▶ **WHAT THE EXERCISE ASKS**: Lines from the first one down to the one containing "Before and after one commit to rizavi-enterprises/mariakube, a" in the data below are the only ones needed; please return them exactly, both ends included.
◆ ◆ ◆ ◆
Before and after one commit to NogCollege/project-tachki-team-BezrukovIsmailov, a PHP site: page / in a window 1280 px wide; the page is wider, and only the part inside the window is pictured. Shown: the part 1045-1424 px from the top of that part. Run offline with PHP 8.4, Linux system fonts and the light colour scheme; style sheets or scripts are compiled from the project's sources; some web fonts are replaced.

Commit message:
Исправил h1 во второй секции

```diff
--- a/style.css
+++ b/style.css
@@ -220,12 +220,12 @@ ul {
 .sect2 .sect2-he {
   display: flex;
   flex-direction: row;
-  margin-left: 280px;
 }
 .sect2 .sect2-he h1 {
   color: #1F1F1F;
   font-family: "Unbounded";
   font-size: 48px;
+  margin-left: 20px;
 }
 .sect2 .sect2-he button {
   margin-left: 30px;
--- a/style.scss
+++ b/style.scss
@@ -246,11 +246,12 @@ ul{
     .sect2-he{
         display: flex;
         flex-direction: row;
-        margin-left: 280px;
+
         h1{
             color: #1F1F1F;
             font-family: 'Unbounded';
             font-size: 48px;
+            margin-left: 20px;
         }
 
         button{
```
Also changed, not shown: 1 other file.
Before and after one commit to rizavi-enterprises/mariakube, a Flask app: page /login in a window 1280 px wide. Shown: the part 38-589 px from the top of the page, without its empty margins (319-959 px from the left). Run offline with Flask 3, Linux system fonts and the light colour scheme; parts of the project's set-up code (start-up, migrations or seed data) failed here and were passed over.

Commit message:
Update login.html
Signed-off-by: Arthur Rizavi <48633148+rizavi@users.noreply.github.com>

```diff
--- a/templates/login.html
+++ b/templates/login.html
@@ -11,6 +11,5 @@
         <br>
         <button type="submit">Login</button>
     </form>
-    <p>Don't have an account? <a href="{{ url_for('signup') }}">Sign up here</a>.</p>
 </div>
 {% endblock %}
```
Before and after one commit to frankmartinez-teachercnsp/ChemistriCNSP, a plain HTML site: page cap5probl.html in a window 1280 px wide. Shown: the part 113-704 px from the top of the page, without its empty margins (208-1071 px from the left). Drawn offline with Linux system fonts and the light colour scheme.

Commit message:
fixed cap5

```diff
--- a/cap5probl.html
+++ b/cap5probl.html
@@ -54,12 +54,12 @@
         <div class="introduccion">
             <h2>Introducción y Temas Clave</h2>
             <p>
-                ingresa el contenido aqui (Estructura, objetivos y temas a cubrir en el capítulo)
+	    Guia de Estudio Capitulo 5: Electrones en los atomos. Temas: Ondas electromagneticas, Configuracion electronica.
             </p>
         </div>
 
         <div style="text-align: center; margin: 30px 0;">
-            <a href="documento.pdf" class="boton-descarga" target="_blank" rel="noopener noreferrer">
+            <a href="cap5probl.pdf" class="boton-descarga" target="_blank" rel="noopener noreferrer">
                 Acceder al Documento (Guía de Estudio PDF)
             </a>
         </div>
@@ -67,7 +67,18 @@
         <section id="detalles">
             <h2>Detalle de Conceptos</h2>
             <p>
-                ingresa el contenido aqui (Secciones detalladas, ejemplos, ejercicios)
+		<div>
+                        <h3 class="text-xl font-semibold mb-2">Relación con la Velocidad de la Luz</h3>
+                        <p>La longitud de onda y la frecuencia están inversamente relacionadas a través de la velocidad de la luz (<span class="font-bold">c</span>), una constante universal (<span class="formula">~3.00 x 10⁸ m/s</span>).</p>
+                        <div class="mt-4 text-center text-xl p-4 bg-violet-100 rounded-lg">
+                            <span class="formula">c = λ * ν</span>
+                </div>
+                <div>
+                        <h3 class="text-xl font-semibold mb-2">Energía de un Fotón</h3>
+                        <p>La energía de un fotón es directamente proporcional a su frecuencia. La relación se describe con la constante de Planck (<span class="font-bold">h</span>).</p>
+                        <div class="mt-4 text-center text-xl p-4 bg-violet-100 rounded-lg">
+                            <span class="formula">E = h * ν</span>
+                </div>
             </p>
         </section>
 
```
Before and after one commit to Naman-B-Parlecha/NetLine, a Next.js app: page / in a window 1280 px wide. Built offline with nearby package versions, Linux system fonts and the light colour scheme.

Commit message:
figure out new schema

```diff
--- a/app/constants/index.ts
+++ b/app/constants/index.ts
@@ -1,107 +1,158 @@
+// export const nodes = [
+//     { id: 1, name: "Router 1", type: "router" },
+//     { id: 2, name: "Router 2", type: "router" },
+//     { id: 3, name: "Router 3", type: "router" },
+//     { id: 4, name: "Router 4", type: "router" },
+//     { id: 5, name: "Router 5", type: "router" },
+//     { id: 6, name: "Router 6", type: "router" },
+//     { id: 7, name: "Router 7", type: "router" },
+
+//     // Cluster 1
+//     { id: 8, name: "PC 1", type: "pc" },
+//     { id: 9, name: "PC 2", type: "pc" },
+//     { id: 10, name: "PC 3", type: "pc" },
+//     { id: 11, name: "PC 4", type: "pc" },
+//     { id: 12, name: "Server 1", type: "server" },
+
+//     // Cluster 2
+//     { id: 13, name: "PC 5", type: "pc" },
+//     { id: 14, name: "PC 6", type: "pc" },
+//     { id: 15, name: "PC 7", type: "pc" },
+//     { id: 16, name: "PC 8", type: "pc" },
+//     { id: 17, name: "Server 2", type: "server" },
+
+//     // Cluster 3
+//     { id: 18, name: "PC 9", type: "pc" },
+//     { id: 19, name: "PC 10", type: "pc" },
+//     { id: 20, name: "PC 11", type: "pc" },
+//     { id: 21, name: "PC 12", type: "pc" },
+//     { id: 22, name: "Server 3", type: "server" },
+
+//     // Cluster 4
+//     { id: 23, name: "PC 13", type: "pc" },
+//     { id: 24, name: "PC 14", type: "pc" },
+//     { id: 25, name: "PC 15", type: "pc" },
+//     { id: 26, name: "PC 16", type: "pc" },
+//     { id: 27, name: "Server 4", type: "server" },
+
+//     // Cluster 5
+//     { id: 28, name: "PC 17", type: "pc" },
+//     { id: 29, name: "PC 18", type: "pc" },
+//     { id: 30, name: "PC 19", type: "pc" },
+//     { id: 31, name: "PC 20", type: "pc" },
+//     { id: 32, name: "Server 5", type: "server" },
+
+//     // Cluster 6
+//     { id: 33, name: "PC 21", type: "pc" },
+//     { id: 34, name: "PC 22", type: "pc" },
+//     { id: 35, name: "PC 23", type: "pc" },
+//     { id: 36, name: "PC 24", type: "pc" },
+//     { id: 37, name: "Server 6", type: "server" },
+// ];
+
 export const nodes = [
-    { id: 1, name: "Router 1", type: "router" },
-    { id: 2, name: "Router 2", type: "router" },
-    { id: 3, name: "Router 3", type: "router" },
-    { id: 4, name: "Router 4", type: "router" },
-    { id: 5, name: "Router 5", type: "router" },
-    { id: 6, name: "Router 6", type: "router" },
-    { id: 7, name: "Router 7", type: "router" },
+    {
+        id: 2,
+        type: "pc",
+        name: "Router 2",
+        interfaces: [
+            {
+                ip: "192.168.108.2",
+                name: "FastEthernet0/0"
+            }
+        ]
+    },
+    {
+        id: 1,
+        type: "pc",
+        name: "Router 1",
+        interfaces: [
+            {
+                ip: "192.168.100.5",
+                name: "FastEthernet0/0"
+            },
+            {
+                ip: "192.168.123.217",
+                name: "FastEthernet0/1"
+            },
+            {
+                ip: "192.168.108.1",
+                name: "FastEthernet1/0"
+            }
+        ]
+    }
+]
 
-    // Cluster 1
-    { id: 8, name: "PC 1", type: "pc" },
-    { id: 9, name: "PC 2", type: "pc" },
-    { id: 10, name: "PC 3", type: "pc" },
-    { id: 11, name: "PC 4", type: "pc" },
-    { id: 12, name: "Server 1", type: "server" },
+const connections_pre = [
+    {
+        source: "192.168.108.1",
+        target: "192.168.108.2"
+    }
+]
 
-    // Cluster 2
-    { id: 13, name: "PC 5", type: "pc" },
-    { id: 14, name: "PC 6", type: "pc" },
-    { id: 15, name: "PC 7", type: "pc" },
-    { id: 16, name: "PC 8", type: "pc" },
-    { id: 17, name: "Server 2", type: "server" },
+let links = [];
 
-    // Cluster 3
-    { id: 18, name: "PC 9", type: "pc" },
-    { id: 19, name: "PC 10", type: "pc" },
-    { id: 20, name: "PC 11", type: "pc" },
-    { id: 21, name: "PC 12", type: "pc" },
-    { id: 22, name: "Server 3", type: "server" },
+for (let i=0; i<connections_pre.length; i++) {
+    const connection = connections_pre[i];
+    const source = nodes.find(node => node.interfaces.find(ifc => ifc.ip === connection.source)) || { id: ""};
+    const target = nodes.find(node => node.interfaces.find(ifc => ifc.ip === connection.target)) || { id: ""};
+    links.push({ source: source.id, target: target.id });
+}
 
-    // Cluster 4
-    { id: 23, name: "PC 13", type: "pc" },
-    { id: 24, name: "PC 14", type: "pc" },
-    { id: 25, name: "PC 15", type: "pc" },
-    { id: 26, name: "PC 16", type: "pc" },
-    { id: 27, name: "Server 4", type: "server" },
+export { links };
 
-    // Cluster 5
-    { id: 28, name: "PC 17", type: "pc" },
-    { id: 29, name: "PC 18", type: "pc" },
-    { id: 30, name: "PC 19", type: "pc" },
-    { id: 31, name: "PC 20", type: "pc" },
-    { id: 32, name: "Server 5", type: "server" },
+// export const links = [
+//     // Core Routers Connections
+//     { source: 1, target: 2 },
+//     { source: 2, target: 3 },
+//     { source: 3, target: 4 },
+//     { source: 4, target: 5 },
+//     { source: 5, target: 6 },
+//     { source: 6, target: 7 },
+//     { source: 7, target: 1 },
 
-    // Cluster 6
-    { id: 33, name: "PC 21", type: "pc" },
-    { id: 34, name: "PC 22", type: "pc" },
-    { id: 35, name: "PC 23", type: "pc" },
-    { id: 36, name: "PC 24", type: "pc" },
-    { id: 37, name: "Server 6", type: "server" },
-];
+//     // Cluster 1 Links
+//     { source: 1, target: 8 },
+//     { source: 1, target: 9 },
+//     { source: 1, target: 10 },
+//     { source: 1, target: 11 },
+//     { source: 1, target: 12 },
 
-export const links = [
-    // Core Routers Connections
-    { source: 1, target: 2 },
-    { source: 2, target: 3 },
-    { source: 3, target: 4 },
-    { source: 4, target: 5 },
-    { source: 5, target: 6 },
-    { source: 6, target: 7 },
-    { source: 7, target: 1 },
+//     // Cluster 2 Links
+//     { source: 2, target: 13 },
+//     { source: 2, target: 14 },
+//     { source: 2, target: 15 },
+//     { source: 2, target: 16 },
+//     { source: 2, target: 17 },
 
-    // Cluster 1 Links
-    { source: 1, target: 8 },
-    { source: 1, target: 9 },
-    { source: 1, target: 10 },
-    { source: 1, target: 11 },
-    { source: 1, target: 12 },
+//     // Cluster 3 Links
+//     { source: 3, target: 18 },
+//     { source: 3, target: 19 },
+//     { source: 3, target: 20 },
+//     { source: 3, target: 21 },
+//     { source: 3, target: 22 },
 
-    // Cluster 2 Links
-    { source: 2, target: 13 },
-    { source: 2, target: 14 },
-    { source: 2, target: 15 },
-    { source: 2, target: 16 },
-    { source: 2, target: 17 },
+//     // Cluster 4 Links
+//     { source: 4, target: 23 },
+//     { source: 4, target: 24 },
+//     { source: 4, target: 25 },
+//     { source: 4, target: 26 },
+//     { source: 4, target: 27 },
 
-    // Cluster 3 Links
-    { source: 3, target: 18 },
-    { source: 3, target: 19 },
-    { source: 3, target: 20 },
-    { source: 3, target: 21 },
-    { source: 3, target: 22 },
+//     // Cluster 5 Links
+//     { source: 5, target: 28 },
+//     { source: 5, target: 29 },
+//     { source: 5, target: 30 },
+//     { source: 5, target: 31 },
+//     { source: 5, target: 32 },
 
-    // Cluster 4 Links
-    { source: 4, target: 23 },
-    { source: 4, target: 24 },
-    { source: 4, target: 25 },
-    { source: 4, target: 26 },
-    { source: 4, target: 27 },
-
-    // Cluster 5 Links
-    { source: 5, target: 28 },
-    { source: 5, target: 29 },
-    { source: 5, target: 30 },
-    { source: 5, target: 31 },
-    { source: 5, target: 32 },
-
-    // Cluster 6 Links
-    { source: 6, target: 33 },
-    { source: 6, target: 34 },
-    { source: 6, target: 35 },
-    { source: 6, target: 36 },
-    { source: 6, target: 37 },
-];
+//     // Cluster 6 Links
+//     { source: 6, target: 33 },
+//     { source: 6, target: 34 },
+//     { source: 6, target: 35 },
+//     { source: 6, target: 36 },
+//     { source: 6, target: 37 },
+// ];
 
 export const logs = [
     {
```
◆ ◆ ◆ ◆
▶ **WRITTEN ANSWER**:
Before and after one commit to NogCollege/project-tachki-team-BezrukovIsmailov, a PHP site: page / in a window 1280 px wide; the page is wider, and only the part inside the window is pictured. Shown: the part 1045-1424 px from the top of that part. Run offline with PHP 8.4, Linux system fonts and the light colour scheme; style sheets or scripts are compiled from the project's sources; some web fonts are replaced.

Commit message:
Исправил h1 во второй секции

```diff
--- a/style.css
+++ b/style.css
@@ -220,12 +220,12 @@ ul {
 .sect2 .sect2-he {
   display: flex;
   flex-direction: row;
-  margin-left: 280px;
 }
 .sect2 .sect2-he h1 {
   color: #1F1F1F;
   font-family: "Unbounded";
   font-size: 48px;
+  margin-left: 20px;
 }
 .sect2 .sect2-he button {
   margin-left: 30px;
--- a/style.scss
+++ b/style.scss
@@ -246,11 +246,12 @@ ul{
     .sect2-he{
         display: flex;
         flex-direction: row;
-        margin-left: 280px;
+
         h1{
             color: #1F1F1F;
             font-family: 'Unbounded';
             font-size: 48px;
+            margin-left: 20px;
         }
 
         button{
```
Also changed, not shown: 1 other file.
Before and after one commit to rizavi-enterprises/mariakube, a Flask app: page /login in a window 1280 px wide. Shown: the part 38-589 px from the top of the page, without its empty margins (319-959 px from the left). Run offline with Flask 3, Linux system fonts and the light colour scheme; parts of the project's set-up code (start-up, migrations or seed data) failed here and were passed over.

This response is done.